What you should do => Could you copy each line of the listing below that has the word "SPEC"?

Records supplied =>
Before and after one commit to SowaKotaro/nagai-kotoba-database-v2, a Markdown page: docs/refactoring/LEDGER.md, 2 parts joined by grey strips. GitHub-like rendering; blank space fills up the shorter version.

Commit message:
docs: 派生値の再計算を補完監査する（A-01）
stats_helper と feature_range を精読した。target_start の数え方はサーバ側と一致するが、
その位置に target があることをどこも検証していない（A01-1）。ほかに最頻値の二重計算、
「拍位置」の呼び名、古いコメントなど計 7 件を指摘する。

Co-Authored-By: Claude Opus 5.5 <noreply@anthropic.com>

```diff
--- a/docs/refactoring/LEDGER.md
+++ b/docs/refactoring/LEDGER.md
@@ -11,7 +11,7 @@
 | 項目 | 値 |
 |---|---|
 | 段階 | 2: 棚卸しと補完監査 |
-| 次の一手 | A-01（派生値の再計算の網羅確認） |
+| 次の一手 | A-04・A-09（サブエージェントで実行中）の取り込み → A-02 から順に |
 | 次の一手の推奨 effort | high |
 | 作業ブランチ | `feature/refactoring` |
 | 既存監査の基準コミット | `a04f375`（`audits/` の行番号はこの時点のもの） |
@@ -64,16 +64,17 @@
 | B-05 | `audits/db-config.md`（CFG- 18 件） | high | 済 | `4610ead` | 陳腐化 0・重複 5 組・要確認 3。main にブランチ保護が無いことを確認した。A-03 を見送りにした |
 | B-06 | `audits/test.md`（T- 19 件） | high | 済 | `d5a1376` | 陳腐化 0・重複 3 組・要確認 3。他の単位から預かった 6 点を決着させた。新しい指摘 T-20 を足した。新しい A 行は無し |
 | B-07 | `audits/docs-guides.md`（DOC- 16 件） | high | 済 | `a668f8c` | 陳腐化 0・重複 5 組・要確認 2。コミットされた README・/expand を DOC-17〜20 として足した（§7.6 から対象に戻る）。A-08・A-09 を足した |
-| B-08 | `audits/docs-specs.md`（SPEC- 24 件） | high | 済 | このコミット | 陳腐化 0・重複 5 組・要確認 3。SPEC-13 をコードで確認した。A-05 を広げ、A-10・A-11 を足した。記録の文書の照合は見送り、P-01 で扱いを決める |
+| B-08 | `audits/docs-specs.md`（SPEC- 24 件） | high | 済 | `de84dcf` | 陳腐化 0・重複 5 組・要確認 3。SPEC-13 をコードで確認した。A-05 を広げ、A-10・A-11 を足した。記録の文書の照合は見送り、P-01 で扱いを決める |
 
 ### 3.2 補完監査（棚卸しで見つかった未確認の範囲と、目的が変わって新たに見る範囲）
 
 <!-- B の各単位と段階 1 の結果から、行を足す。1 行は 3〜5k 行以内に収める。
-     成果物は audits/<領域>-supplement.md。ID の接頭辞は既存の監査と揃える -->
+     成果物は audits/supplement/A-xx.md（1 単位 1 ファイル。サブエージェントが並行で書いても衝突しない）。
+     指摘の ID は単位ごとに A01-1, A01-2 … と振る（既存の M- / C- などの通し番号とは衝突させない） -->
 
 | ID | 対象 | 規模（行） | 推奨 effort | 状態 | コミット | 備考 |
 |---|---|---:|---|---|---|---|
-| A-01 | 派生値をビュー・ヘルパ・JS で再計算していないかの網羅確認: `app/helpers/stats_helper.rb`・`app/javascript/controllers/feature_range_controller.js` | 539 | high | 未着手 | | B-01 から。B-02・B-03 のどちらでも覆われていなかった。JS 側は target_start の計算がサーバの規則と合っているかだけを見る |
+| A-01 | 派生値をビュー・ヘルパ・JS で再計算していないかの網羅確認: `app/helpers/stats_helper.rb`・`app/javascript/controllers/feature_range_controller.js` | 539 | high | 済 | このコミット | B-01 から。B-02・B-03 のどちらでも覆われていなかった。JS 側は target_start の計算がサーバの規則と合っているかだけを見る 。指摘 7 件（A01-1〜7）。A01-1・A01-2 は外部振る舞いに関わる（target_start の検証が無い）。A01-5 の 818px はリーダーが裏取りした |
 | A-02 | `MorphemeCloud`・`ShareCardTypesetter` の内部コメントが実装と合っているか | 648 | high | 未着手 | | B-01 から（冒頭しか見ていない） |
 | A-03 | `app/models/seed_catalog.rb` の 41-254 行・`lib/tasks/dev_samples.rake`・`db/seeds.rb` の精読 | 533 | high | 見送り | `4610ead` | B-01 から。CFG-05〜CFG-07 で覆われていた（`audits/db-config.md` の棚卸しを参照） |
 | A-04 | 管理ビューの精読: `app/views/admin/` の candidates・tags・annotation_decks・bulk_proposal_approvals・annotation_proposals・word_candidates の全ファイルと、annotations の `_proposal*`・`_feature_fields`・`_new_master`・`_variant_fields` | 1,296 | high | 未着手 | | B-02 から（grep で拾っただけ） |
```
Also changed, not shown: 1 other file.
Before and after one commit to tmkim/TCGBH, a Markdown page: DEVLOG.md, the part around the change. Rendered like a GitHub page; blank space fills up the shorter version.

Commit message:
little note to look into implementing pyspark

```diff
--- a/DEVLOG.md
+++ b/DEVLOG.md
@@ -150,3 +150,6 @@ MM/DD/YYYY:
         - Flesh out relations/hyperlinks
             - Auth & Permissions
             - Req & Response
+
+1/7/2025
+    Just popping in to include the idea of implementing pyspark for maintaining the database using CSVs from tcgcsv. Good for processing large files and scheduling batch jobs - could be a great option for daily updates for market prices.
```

Output of the task =>
-| B-08 | `audits/docs-specs.md`（SPEC- 24 件） | high | 済 | このコミット | 陳腐化 0・重複 5 組・要確認 3。SPEC-13 をコードで確認した。A-05 を広げ、A-10・A-11 を足した。記録の文書の照合は見送り、P-01 で扱いを決める |
+| B-08 | `audits/docs-specs.md`（SPEC- 24 件） | high | 済 | `de84dcf` | 陳腐化 0・重複 5 組・要確認 3。SPEC-13 をコードで確認した。A-05 を広げ、A-10・A-11 を足した。記録の文書の照合は見送り、P-01 で扱いを決める |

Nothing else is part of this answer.